Monday, May 18, 2009

A contrarian view of the Indian Economy

I just got back from a trip to India and I spent a lot of time with my grandfather who shared his ideas and ideals with me. It interested me immensely as it seemed to be a totally contrarian view of the Indian economy that what was taught to me at Business School or prescribed by the Management Gurus and Economists of the day...

Firstly, he attacked the concept being sold by most of our politicians and economists including the then Finance minister, Mr.P.Chidambaram that Indians should be instigated and motivated towards spending in order to see a revival of the economy in these recessionary times. He believes that this is a wrong policy to be advocated for India as India has primarily been an economy driven by savings. Of course, spending has increased over the years, but Indians have mostly been thought to save. Even as I grew up, my mother and grandparents told me time and again that every rupee saved goes a long way in the future and encouraged us to be both penny and pound wise. It was drilled into us to save from a very young age right from the time when we were given our first piggy bank and encouraged to put in every single rupee we could save into this. When the piggy bank filled up, it was a ceremony of sorts at home where it would be broken to take out the savings, counted and then deposited in a bank for us. A new piggy bank would return to take the place of the old one.

Further, he also said that it was a known fact that India was an agriculture based economy and pushing an Industrial Revolution in the country without giving Agriculture the support it needed would only skew the economy to look polished on the outside leaving the rusted portions hidden temporarily. Most of India's Finance ministers and Economists such as Manmohan Singh or Chidambaram or even the late Jawaharlal Nehru have been educated in the west where they have been taught that Industries need to grow for the economy to grow and Consumption should increase to show economic growth. What these people are forgetting is that India is an Agriculture based economy and Indians are taught to save and can't be made to spend money very easily. I agree that this is changing in the urban areas where young people are flush with money and their disposable incomes are high but when you go to the rural areas, people still would think before each additional rupee that they earn is to be saved rather than spent. It is also only in India that people think of saving for their children and their grandchildren. Saving in western nations are primarily to take care of themselves in their old age but is not the same case in India. Families save for generations below them and accumulate wealth in the form of gold and land. Thus, the western school of thought is not pertinent to a country like India where economic growth can be a direct function of spending. Thus, instead of reducing interest rates to tempt Indians to save, the government should spend money to develop agriculture and the rural areas in order to spur the economy.

If the government were to spend towards developing roads and other infrastructure in the villages and towns and even consider moving major educational institutes into these rural areas this would set off a multiplier effect in these rural areas leading to fast development of rural India. This would be in the line of the Gandhian school of thought now christened "Gandhian economics" where he advocated a scattered economy for India.

Much of India's prosperity today is concentrated in Urban Industrial centres and this has led to the rich getting richer and the poor getting poorer.

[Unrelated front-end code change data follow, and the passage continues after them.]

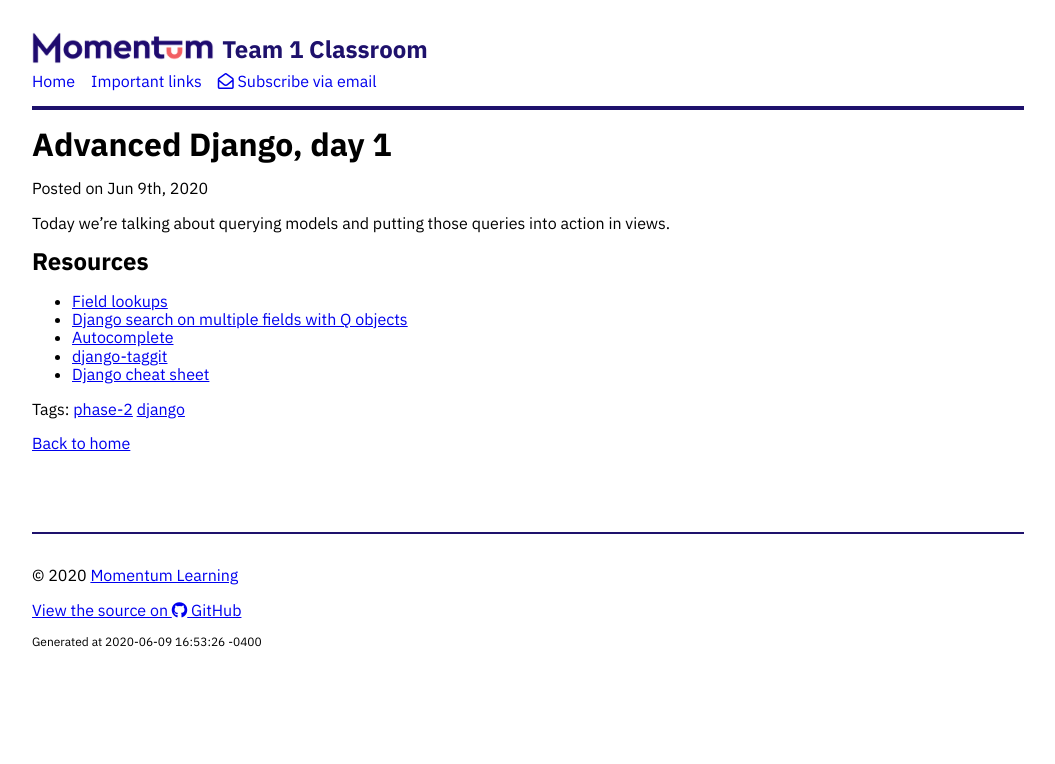
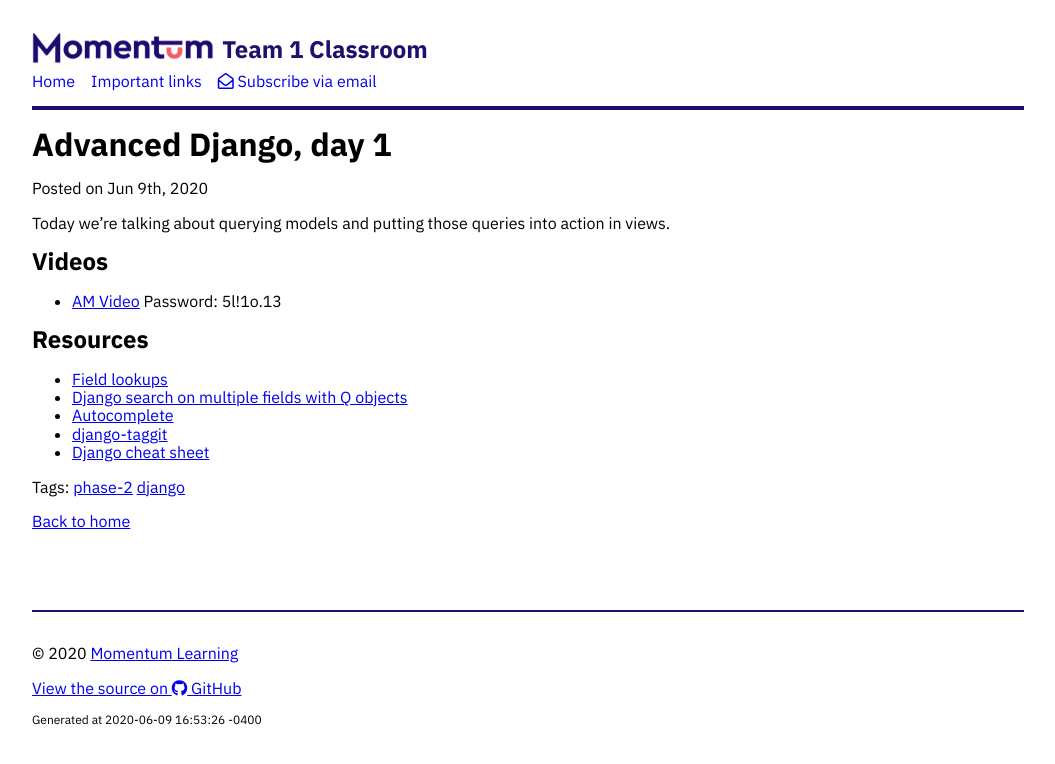
Before and after one commit to Momentum-Morehouse-2/Momentum-Morehouse-2.github.io, a Jekyll site: the page built from _posts/2020-06-09-advanced-django-1.md, in a window 1280 px wide. Shown: the top 764 px of the page, without its empty margins (112-1167 px from the left). Built offline with Jekyll 4.4.1, drawn with Linux system fonts in a browser that asks for light colours; nearby versions of some CDN libraries.

Commit message:
AM video 2020-06-09

```diff
--- a/_posts/2020-06-09-advanced-django-1.md
+++ b/_posts/2020-06-09-advanced-django-1.md
@@ -7,6 +7,10 @@ tags: phase-2 django
 Today we're talking about querying models and putting those queries into
 action in views.
 
+## Videos
+
+* [AM Video](https://us02web.zoom.us/rec/share/ppdPA6-q8yBJfonIzxv8YIMrRoH0aaa81XQbqPINzkkzyHRoRC9JWWtCHLCwjB39)  Password: 5l!1o.13
+
 ## Resources
 
 * [Field lookups](https://docs.djangoproject.com/en/3.0/topics/db/queries/#field-lookups)
```
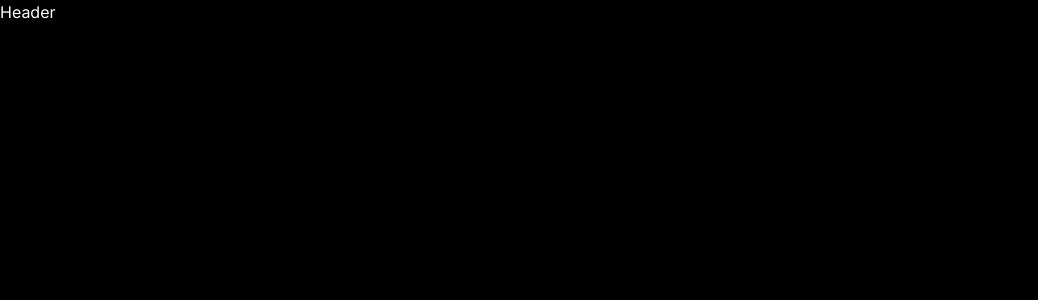
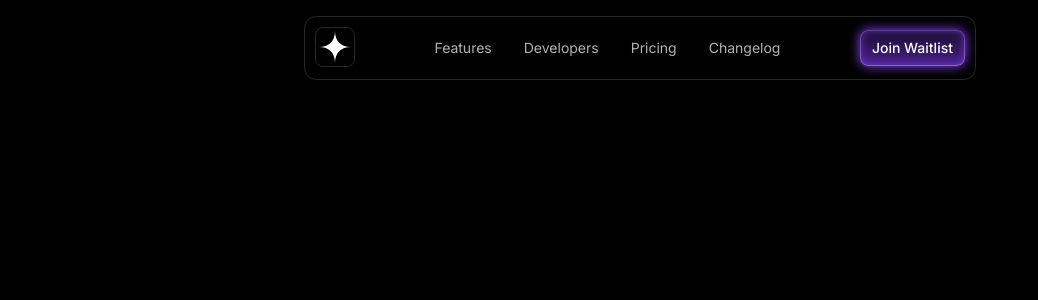
Before and after one commit to harshit-senpai/HackIndia-spark-4-2025-Pookies, a Next.js app in the folder ai-landing/: page / in a window 1280 px wide. Shown: the top 300 px of the page, without its empty margins (0-1038 px from the left). Built offline with nearby package versions, Linux system fonts and the light colour scheme.

Commit message:
ai-landing_header

```diff
--- a/ai-landing/src/sections/Header.tsx
+++ b/ai-landing/src/sections/Header.tsx
@@ -1,3 +1,58 @@
+import LogoIcon from "@/assets/logo.svg";
+import MenuIcon from "@/assets/icon-menu.svg";
+import Link from "next/link";
+
 export const Header = () => {
-  return <header>Header</header>;
+  return (
+    <header className="py-4 border-b border-white/15 md:border-none">
+      <div className="container">
+        <div className="flex justify-between items-center md:border border-white/15 md:p-2.5 rounded-xl max-w-2xl mx-auto">
+          <div>
+            <div className="border h-10 w-10 rounded-lg inline-flex justify-center items-center border-white/15">
+              <LogoIcon className="h-8 w-8" />
+            </div>
+          </div>
+          <div className="hidden md:block">
+            <nav className="flex gap-8 text-sm">
+              <Link
+                href={"/"}
+                className="text-white/70 hover:text-white transition"
+              >
+                Features
+              </Link>
+              <Link
+                href={"/"}
+                className="text-white/70 hover:text-white transition"
+              >
+                Developers
+              </Link>
+              <Link
+                href={"/"}
+                className="text-white/70 hover:text-white transition"
+              >
+                Pricing
+              </Link>
+              <Link
+                href={"/"}
+                className="text-white/70 hover:text-white transition"
+              >
+                Changelog
+              </Link>
+            </nav>
+          </div>
+          <div className="flex gap-4 items-center">
+            <button className="relative py-2 px-3 rounded-lg font-medium text-sm bg-gradient-to-b from-[#190d2e] to-[#4a208a] shadow-[0px_0px_12px_#8c45ff]">
+              <div className="absolute inset-0">
+                <div className="rounded-lg border border-white/20 absolute inset-0 [mask-image:linear-gradient(to_bottom,black,transparent)]"></div>
+                <div className="rounded-lg border absolute inset-0 border-white/40 [mask-image:linear-gradient(to_top,black,transparent)]"></div>
+                <div className="absolute inset-0 shadow-[0_0_10px_rgb(140,69,255,.7)_inset] rounded-lg"></div>
+              </div>
+              <span>Join Waitlist</span>
+            </button>
+            <MenuIcon className="md:hidden" />
+          </div>
+        </div>
+      </div>
+    </header>
+  );
 };
```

We still hear of Farmer suicides when newspapers and televisions are reporting the fast growing economic might of India.

My grandfather advocates that growth should be stimulated from the rural areas and there is no better time than now when there is a global recession. Let most of the stimulus be in the rural areas and develop the infrastructure there and push educational institutes from the cities into rural areas as this would be the key factor in setting the multiplier into play. Once the infrastructure has been developed and education has been setup in the rural areas, industries would automatically begin to grow there and there would be jobs created in the rural areas.

I feel this is an interesting perspective on the Indian economy and maybe solutions from Harvard and Porter aren't as pertinent to the Indian economy and our Harvard educated ministers should now re-think their strategies for development. 

At the end of the day, what works becomes fine strategy and what doesn't makes for a fine case study!

Wednesday, May 13, 2009

Strategy for Small Companies to take on Larger Multi-National Firms

Quality and “Perceived Value of Quality” – A strategy for Small firms to take on the large Multi-National firms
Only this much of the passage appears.